To be sure, Mr. Reid also stressed that British troops would use force, if necessary, but it is doubtful he imagined the amount of force that would be required. Combat has become so intense that British troops have fired almost 4 million bullets in less than a year.
The British armed forces, like their American counterparts, are stretched. But appeals for help from NATO allies have been largely unavailing. Having sought to obtain an increase in troop commitments last fall, Secretary of Defense Robert Gates concluded that “political realities” in European members, where public opinion is souring on the conflict, meant he would have to look for other options. The result, press secretary Geoff Morrell acknowledged, is that “we will likely have to bear more of the combat shortfall” while the allies contribute in other ways.
That is a long way from the “one for all and all for one” spirit of Article 5, and it is beginning to have an impact among some members of Congress. “It is unacceptable that the United States must continue to dig deeper into its military force when some of our NATO allies are unwilling to fulfill or make robust commitments to the international effort in Afghanistan,” Rep. Duncan Hunter, the ranking Republican on the House Armed Services Committee, wrote to NATO defense ministers on Jan. 11. Mr. Hunter threatened to use the “legislative tools at my disposal” to obstruct U.S. defense contracts with countries that “have not held up their end of the bargain.”
But as the allies dither, the threat grows.
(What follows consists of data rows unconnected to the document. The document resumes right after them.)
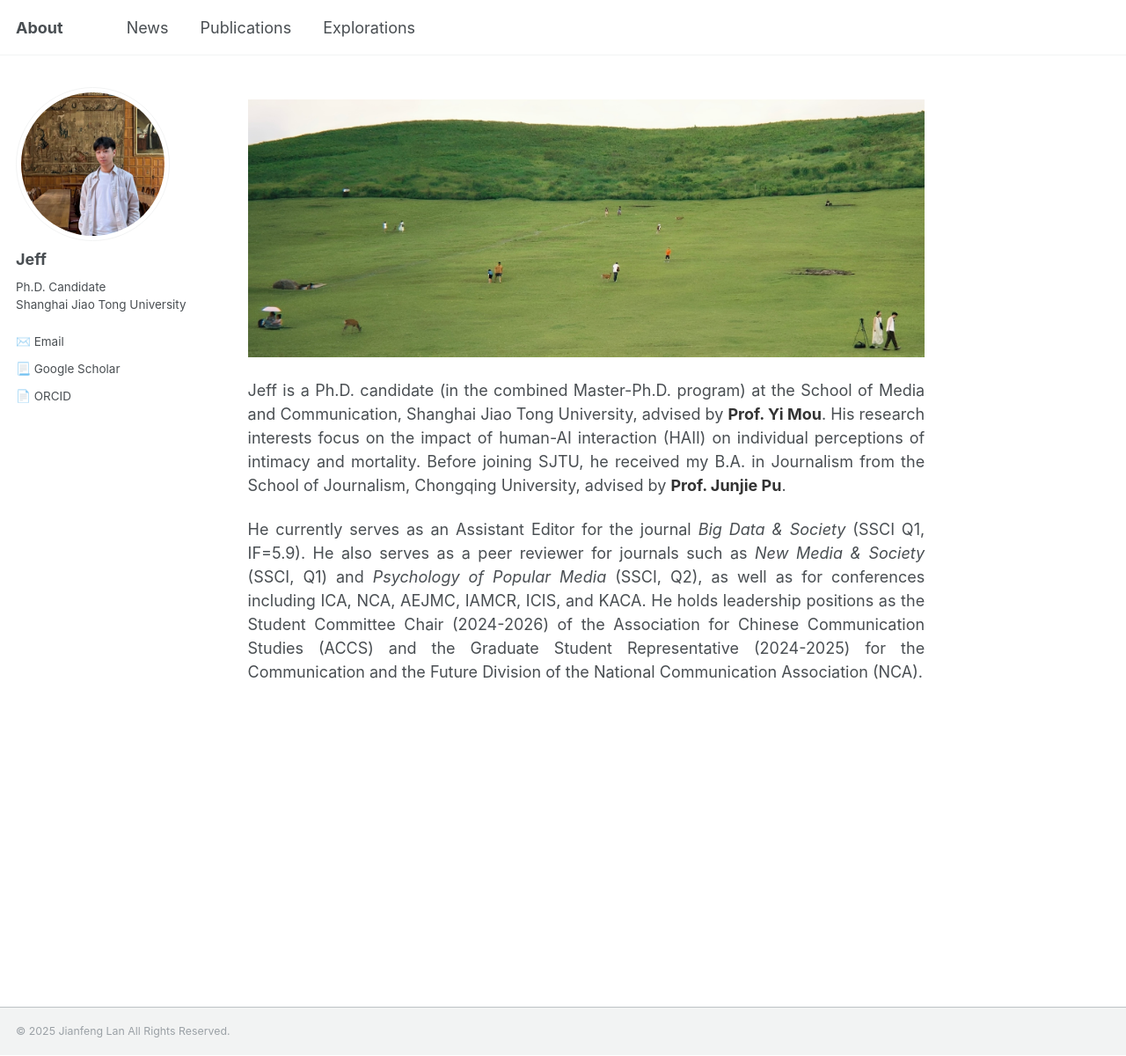
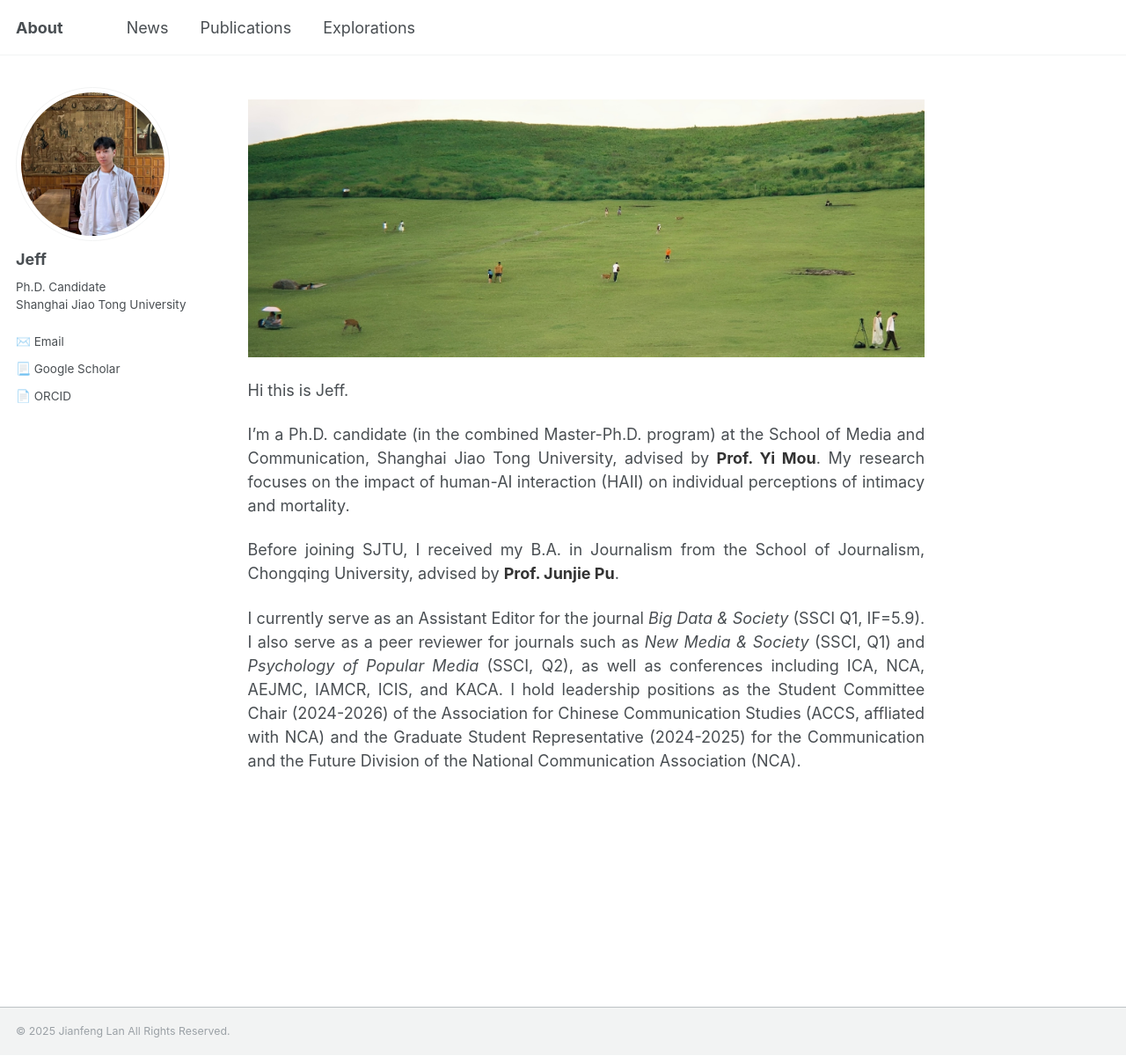
Before and after one commit to jianfenglan/jianfenglan.github.io, a Jekyll site: the page built from _pages/about.md, in a window 1280 px wide and 1200 px high. Shown: the whole window at 88% size. Built offline with Jekyll 4.4.1, drawn with Linux system fonts in a browser that asks for light colours.

Commit message:
Update about.md

```diff
--- a/_pages/about.md
+++ b/_pages/about.md
@@ -38,7 +38,10 @@ redirect_from:
 
 <img src="images/Nara.jpg" alt="Nara" style="width: 100%; height: auto;">
 
+Hi this is Jeff.
 
-Jeff is a Ph.D. candidate (in the combined Master-Ph.D. program) at the School of Media and Communication, Shanghai Jiao Tong University, advised by [**Prof. Yi Mou**](https://cfmhmc.github.io/yimou.github.io/). His research interests focus on the impact of human-AI interaction (HAII) on individual perceptions of intimacy and mortality. Before joining SJTU, he received my B.A. in Journalism from the School of Journalism, Chongqing University, advised by [**Prof. Junjie Pu**](https://sj.cqu.edu.cn/info/1138/5612.htm).
+I'm a Ph.D. candidate (in the combined Master-Ph.D. program) at the School of Media and Communication, Shanghai Jiao Tong University, advised by [**Prof. Yi Mou**](https://cfmhmc.github.io/yimou.github.io/). My research focuses on the impact of human-AI interaction (HAII) on individual perceptions of intimacy and mortality.
 
-He currently serves as an Assistant Editor for the journal *Big Data & Society* (SSCI Q1, IF=5.9). He also serves as a peer reviewer for journals such as *New Media & Society* (SSCI, Q1) and *Psychology of Popular Media* (SSCI, Q2), as well as for conferences including ICA, NCA, AEJMC, IAMCR, ICIS, and KACA. He holds leadership positions as the Student Committee Chair (2024-2026) of the Association for Chinese Communication Studies (ACCS) and the Graduate Student Representative (2024-2025) for the Communication and the Future Division of the National Communication Association (NCA).
+Before joining SJTU, I received my B.A. in Journalism from the School of Journalism, Chongqing University, advised by [**Prof. Junjie Pu**](https://sj.cqu.edu.cn/info/1138/5612.htm).
+
+I currently serve as an Assistant Editor for the journal *Big Data & Society* (SSCI Q1, IF=5.9). I also serve as a peer reviewer for journals such as *New Media & Society* (SSCI, Q1) and *Psychology of Popular Media* (SSCI, Q2), as well as conferences including ICA, NCA, AEJMC, IAMCR, ICIS, and KACA. I hold leadership positions as the Student Committee Chair (2024-2026) of the Association for Chinese Communication Studies (ACCS, affliated with NCA) and the Graduate Student Representative (2024-2025) for the Communication and the Future Division of the National Communication Association (NCA).
```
The main danger now lies in our enemy’s sanctuary in Pakistan. The existence of an enemy sanctuary was decisive in the Vietnam War. After the Tet Offensive failed, North Vietnam launched its 1972 offensive. After that failed, it tried again in 1975, and this time it succeeded. We could bomb and we could interdict, but we could not deprive our enemy of its sanctuary, and we lost.
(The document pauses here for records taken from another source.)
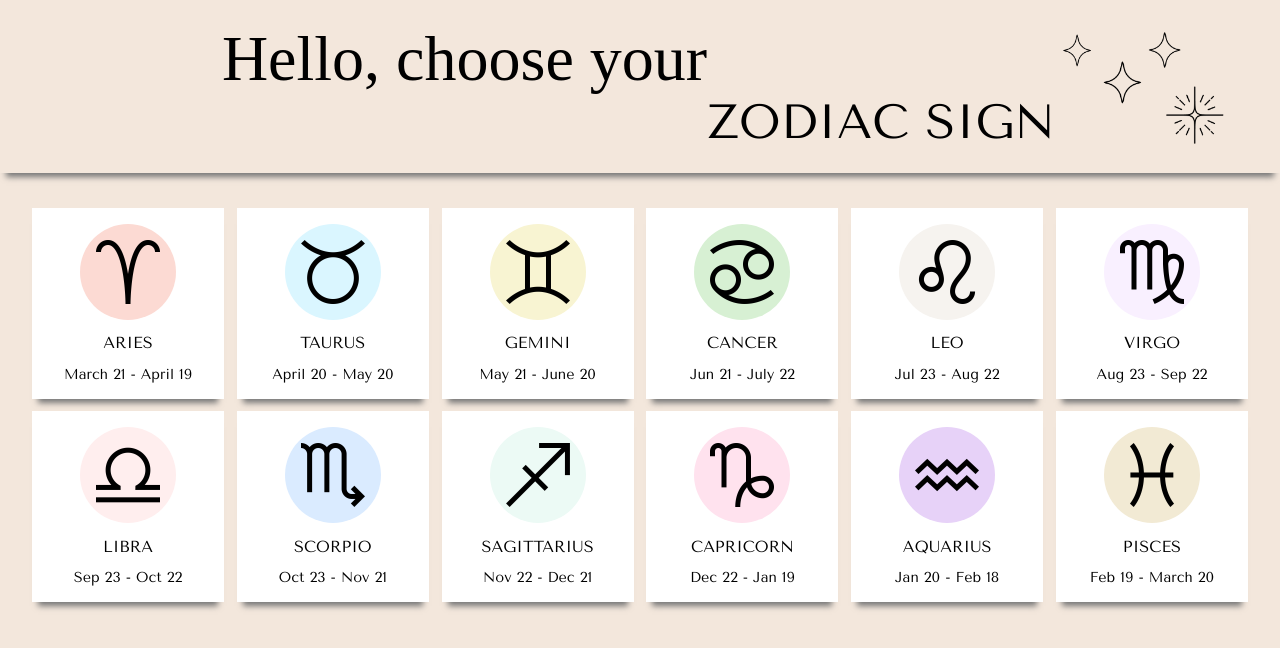
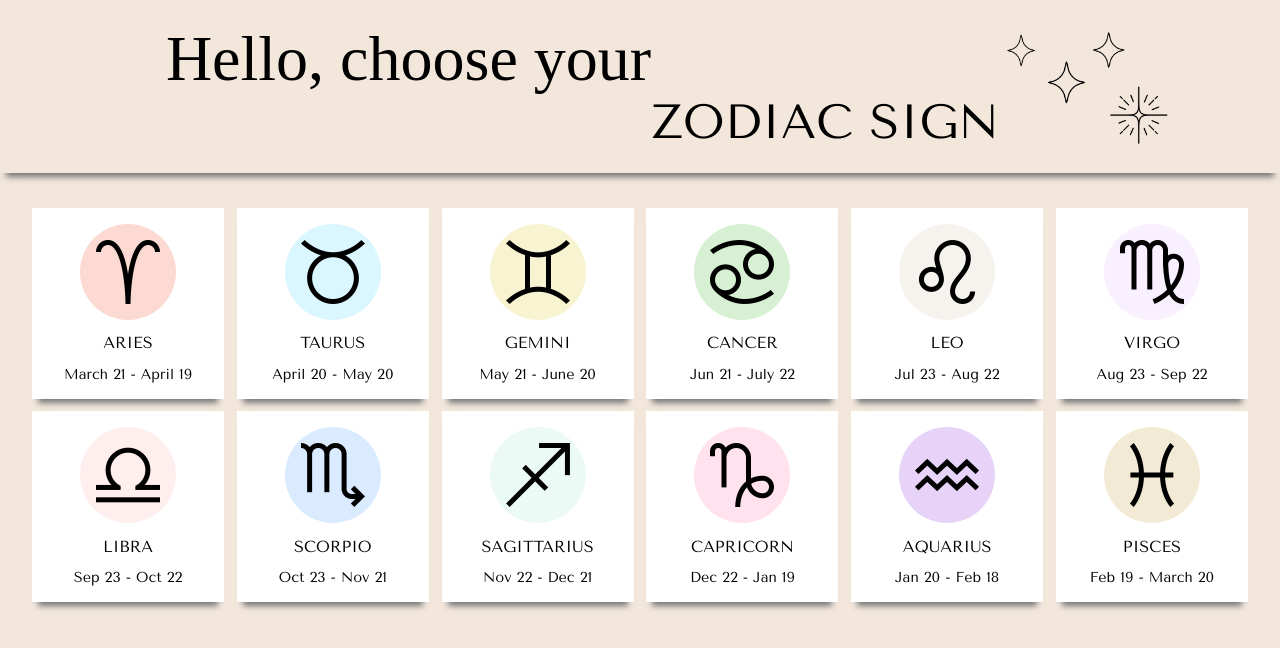
Before and after one commit to ReactFED22G-LMNJ/Horoskop, a React (Vite) app: page /chooseyoursign in a window 1280 px wide. Shown: the top 648 px of the page. Built offline with nearby package versions, Linux system fonts and the light colour scheme; a web font is replaced by a local one.

Commit message:
another adjustment

```diff
--- a/src/components/HeaderChooseYourSign.tsx
+++ b/src/components/HeaderChooseYourSign.tsx
@@ -43,7 +43,7 @@ const StarPics = styled.img`
 `;
 
 const EmptyDiv = styled.div`
-    width: 11rem;
+    width: 4rem;
 `;
 
 const TitelTop = styled.div`
```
Few thought to ask how a North Atlantic alliance conceived to contain Soviet expansionism could respond to a non-state threat in South Asia.
The Taliban’s sanctuary in Pakistan is an even more daunting problem, since we are hampered in using military force. We had hoped that Pakistan’s government would be able to deal with this threat, but it now appears itself to be increasingly under siege. According to the London Times, the morale of the Pakistani Army is the lowest since its defeat in the 1971 war with India. “We’re being asked to bomb our own people and shrug it off as collateral damage,” a pilot laments. “I call it killing women and children.” If Pakistan is unable to eliminate the sanctuary, it is difficult to see how NATO can succeed in Afghanistan, especially at current force levels.
As in Vietnam, our enemies will use their sanctuary as a base from which to conduct new operations. Indeed, that is how we used Pakistan after the Soviet Union invaded Afghanistan. The Soviets ultimately accepted defeat rather than take the risk of widening the war.
That future is now staring NATO in the face. If NATO fails in Afghanistan, it is questionable whether the alliance will survive. When the Cold War ended, the mantra was: “out of area or out of business.” As a result, NATO’s ambition may have exceeded its grasp, and it should focus on resolving existing problems before it assumes any additional responsibilities.